Master of Arts (MA)




Faculty of Human and Social Sciences

First Advisor

Dr. Carrie Sanders

Advisor Role


Second Advisor

Dr. Erin Dej

Advisor Role



In Canada, over 235,000 people experience homelessness per year. The COVID-19 pandemic has increased the visibility of homelessness and the use of homeless encampments across Ontario. As visibility has increased, so too have community members’ expectations to manage homelessness or find a solution to minimize the visibility of homelessness. While there has been some scholarship about the police management of homelessness, far less is known about the role of bylaw enforcement. Yet, bylaw officers play a critical role in responding to homelessness due to their increasing responsibility for enforcing municipal bylaws and COVID-19 public health mandates, such as stay at home orders and social distancing requirements. This project addresses this gap in the literature by analyzing bylaw officers’ perceptions of their roles and responsibilities when responding to and managing homelessness in their communities. Drawing on 46 surveys and nine in-depth, semi-structured interviews with bylaw officers from across Ontario, I examine how they understand their role in managing homelessness, and how they address complaints about homelessness and homeless encampments. From this analysis, I argue that officers’ organizational mandates and responsibilities, which focus on the regulation of space, are loosely coupled to their roles on the frontline, which require the management and regulation of people.
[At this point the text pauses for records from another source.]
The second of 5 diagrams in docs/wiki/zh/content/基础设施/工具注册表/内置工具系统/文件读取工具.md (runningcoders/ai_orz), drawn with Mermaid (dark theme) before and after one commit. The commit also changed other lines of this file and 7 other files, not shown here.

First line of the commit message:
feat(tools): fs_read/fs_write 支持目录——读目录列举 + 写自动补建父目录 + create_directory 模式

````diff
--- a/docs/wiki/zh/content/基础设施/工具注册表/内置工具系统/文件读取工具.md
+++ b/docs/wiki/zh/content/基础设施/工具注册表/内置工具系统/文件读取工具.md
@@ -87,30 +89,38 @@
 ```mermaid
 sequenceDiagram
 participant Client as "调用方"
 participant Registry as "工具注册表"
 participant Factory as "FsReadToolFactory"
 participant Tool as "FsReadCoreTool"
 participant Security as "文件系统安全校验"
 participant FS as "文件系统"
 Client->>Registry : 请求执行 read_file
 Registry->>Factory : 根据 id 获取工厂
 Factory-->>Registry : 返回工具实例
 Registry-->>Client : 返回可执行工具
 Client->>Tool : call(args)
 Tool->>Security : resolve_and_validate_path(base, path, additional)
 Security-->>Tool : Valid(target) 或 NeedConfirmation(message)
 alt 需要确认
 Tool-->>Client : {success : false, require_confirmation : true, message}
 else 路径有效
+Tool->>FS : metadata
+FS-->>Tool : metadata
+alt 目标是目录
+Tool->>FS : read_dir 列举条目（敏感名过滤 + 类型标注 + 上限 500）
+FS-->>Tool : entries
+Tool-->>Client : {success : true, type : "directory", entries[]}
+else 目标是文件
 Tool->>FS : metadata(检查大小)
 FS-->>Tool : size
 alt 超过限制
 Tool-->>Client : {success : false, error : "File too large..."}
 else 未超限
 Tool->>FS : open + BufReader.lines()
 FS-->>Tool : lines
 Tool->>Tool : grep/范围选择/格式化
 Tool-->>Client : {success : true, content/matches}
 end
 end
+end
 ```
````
This loose coupling situates bylaw officers in a regulatory ‘grey zone’ where they are left to rely on their experiential knowledge and discretion when responding to homeless complaints. Further, I argue that bylaw officers’ primary goal is to invisibilize homelessness for prioritized community members, and accomplish this mandate by moving people along, often to isolated areas in the municipality. This displacement constitutes a form of pervasive penality, further harming people who are unhoused. I conclude with achievable recommendations for bylaw enforcement agencies and directions for future research.

Convocation Year


Convocation Season